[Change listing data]
________

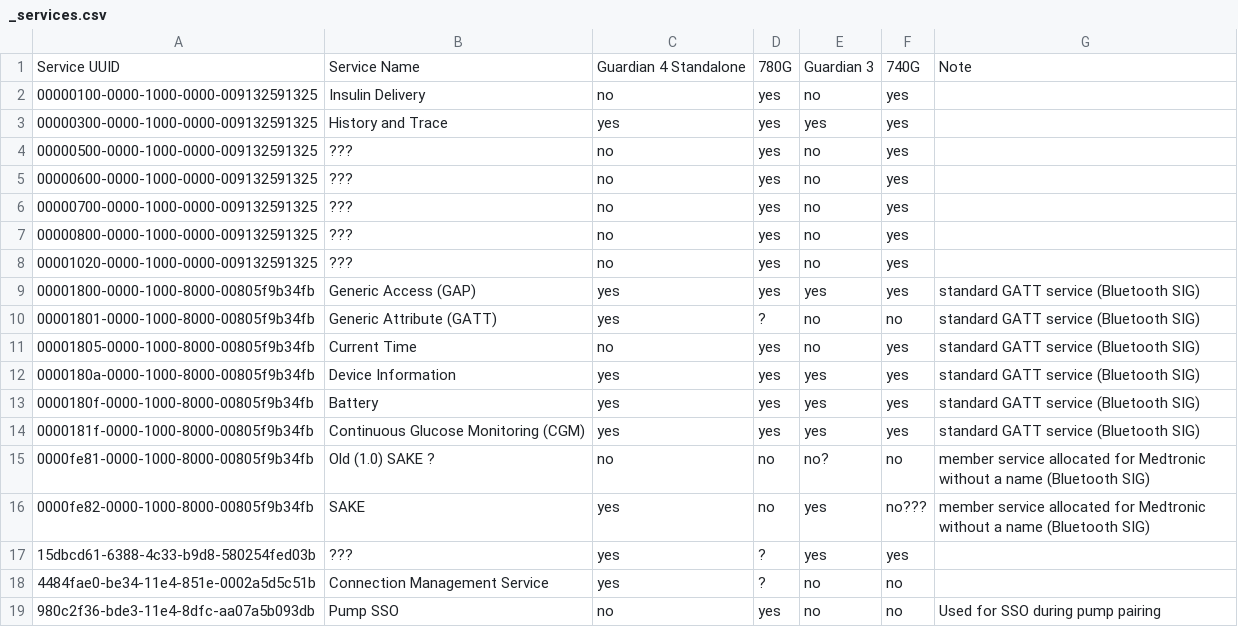
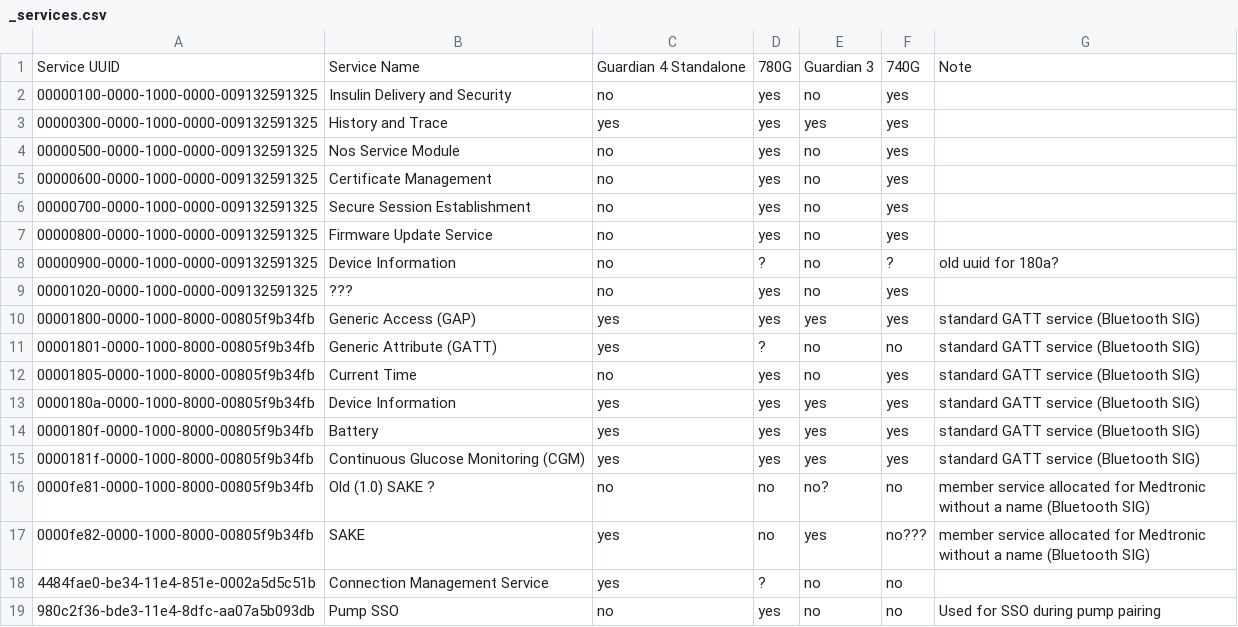
Before and after one commit to palmarci/OpenGuardian, a CSV file: data/com_matrix/_services.csv, drawn as a sheet.

Commit message:
ComMatrix: adding fota app's services

```diff
--- a/data/com_matrix/_services.csv
+++ b/data/com_matrix/_services.csv
@@ -1,8 +1,9 @@
 Service UUID,Service Name,Guardian 4 Standalone,780G,Guardian 3,740G,Note
-00000100-0000-1000-0000-009132591325,Insulin Delivery,no,yes,no,yes,
+00000100-0000-1000-0000-009132591325,Insulin Delivery and Security,no,yes,no,yes,
 00000300-0000-1000-0000-009132591325,History and Trace,yes,yes,yes,yes,
-00000500-0000-1000-0000-009132591325,???,no,yes,no,yes,
-00000600-0000-1000-0000-009132591325,???,no,yes,no,yes,
-00000700-0000-1000-0000-009132591325,???,no,yes,no,yes,
-00000800-0000-1000-0000-009132591325,???,no,yes,no,yes,
+00000500-0000-1000-0000-009132591325,Nos Service Module,no,yes,no,yes,
+00000600-0000-1000-0000-009132591325,Certificate Management,no,yes,no,yes,
+00000700-0000-1000-0000-009132591325,Secure Session Establishment,no,yes,no,yes,
+00000800-0000-1000-0000-009132591325,Firmware Update Service,no,yes,no,yes,
+00000900-0000-1000-0000-009132591325,Device Information,no,?,no,?,old uuid for 180a?
 00001020-0000-1000-0000-009132591325,???,no,yes,no,yes,
@@ -16,3 +17,2 @@ Service UUID,Service Name,Guardian 4 Standalone,780G,Guardian 3,740G,Note
 0000fe82-0000-1000-8000-00805f9b34fb,SAKE,yes,no,yes,no???,member service allocated for Medtronic without a name (Bluetooth SIG)
-15dbcd61-6388-4c33-b9d8-580254fed03b,???,yes,?,yes,yes,
 4484fae0-be34-11e4-851e-0002a5d5c51b,Connection Management Service,yes,?,no,no,
```
Also changed, not shown: data/com_matrix/cgm.csv, data/com_matrix/generic_access.csv, 8 other files.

________

▸ **WHAT YOU SHOULD DO**
Leaving out every picture, repeat the records above exactly as they stand.

▸ **WRITTEN SOLUTION**
Before and after one commit to palmarci/OpenGuardian, a CSV file: data/com_matrix/_services.csv, drawn as a sheet.

Commit message:
ComMatrix: adding fota app's services

```diff
--- a/data/com_matrix/_services.csv
+++ b/data/com_matrix/_services.csv
@@ -1,8 +1,9 @@
 Service UUID,Service Name,Guardian 4 Standalone,780G,Guardian 3,740G,Note
-00000100-0000-1000-0000-009132591325,Insulin Delivery,no,yes,no,yes,
+00000100-0000-1000-0000-009132591325,Insulin Delivery and Security,no,yes,no,yes,
 00000300-0000-1000-0000-009132591325,History and Trace,yes,yes,yes,yes,
-00000500-0000-1000-0000-009132591325,???,no,yes,no,yes,
-00000600-0000-1000-0000-009132591325,???,no,yes,no,yes,
-00000700-0000-1000-0000-009132591325,???,no,yes,no,yes,
-00000800-0000-1000-0000-009132591325,???,no,yes,no,yes,
+00000500-0000-1000-0000-009132591325,Nos Service Module,no,yes,no,yes,
+00000600-0000-1000-0000-009132591325,Certificate Management,no,yes,no,yes,
+00000700-0000-1000-0000-009132591325,Secure Session Establishment,no,yes,no,yes,
+00000800-0000-1000-0000-009132591325,Firmware Update Service,no,yes,no,yes,
+00000900-0000-1000-0000-009132591325,Device Information,no,?,no,?,old uuid for 180a?
 00001020-0000-1000-0000-009132591325,???,no,yes,no,yes,
@@ -16,3 +17,2 @@ Service UUID,Service Name,Guardian 4 Standalone,780G,Guardian 3,740G,Note
 0000fe82-0000-1000-8000-00805f9b34fb,SAKE,yes,no,yes,no???,member service allocated for Medtronic without a name (Bluetooth SIG)
-15dbcd61-6388-4c33-b9d8-580254fed03b,???,yes,?,yes,yes,
 4484fae0-be34-11e4-851e-0002a5d5c51b,Connection Management Service,yes,?,no,no,
```
Also changed, not shown: data/com_matrix/cgm.csv, data/com_matrix/generic_access.csv, 8 other files.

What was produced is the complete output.